*Dataset records*:
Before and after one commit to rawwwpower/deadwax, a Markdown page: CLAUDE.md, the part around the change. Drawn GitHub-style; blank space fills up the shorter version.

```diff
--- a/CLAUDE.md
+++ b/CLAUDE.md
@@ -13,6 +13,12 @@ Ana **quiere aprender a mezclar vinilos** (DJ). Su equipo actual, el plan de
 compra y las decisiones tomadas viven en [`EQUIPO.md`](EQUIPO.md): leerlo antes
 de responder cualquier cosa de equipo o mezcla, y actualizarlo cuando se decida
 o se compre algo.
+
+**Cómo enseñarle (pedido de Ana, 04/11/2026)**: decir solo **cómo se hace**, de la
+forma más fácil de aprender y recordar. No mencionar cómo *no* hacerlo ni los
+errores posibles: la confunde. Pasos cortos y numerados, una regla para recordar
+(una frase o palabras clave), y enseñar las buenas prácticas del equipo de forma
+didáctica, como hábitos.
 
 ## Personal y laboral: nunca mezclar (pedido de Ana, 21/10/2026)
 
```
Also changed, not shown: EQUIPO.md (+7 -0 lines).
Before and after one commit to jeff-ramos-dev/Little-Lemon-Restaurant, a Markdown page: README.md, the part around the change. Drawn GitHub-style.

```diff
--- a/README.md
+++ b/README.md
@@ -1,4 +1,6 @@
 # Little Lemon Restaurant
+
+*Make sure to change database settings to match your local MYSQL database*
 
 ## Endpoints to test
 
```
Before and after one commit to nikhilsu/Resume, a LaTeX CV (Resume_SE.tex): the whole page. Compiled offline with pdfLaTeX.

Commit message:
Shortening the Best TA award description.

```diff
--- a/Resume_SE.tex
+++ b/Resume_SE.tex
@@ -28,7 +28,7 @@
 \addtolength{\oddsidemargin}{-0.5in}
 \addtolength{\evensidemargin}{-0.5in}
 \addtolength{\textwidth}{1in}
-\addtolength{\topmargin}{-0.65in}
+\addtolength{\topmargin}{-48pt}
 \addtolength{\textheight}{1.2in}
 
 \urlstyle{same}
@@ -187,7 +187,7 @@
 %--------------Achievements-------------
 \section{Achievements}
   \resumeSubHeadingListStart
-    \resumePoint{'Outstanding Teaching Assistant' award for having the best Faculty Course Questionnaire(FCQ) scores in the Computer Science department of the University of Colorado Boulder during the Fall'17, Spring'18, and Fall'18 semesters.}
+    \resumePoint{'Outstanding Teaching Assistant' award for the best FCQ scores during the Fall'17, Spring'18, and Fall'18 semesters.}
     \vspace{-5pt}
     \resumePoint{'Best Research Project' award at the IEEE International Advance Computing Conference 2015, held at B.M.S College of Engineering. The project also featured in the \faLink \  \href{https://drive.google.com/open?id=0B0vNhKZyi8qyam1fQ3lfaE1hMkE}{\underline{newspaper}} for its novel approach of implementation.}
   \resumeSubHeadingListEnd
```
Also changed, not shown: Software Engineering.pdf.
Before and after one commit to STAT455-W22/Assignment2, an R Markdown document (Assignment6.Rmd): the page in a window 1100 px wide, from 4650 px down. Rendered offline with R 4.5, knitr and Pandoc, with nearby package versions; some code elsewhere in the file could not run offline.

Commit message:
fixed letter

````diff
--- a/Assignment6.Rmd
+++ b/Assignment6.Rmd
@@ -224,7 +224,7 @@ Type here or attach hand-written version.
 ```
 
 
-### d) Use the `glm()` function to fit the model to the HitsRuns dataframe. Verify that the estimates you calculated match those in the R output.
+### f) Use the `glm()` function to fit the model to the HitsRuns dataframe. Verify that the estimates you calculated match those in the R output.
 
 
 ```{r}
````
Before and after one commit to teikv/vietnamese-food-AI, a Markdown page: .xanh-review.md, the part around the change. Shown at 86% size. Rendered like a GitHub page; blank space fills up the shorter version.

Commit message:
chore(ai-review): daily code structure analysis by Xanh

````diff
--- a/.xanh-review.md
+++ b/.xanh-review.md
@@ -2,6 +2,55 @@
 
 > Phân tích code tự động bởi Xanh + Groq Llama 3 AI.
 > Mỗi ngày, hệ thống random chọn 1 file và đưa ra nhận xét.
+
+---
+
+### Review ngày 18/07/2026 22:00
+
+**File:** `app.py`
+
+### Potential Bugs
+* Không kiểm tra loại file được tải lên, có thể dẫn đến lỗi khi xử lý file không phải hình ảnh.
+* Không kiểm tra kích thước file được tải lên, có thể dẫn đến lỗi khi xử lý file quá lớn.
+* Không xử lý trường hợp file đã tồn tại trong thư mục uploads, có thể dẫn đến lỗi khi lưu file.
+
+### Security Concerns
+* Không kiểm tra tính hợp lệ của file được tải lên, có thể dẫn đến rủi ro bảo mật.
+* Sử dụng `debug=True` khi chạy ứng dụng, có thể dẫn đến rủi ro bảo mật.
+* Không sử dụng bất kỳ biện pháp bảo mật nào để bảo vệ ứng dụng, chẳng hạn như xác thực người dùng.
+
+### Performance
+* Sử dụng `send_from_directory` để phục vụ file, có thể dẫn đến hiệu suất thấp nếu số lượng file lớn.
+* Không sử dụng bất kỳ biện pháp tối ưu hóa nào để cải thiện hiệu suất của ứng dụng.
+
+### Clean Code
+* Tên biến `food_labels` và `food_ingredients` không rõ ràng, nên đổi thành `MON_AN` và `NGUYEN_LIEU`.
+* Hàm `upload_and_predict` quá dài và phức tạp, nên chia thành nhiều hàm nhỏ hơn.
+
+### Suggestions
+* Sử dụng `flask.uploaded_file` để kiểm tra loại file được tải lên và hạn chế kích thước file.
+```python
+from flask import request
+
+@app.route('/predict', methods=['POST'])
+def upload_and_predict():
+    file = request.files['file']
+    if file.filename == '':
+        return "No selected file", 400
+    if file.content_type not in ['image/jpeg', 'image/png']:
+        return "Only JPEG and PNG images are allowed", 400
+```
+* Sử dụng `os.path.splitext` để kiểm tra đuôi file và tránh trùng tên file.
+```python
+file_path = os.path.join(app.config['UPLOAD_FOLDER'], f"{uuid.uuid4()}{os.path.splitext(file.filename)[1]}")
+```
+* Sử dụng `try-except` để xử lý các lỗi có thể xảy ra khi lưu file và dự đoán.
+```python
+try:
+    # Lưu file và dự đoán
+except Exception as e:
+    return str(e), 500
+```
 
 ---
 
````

*Goal of the exercise*:
Out of the entries, report each line that contains the word "return".

*Response box*:
+        return "No selected file", 400
+        return "Only JPEG and PNG images are allowed", 400
+    return str(e), 500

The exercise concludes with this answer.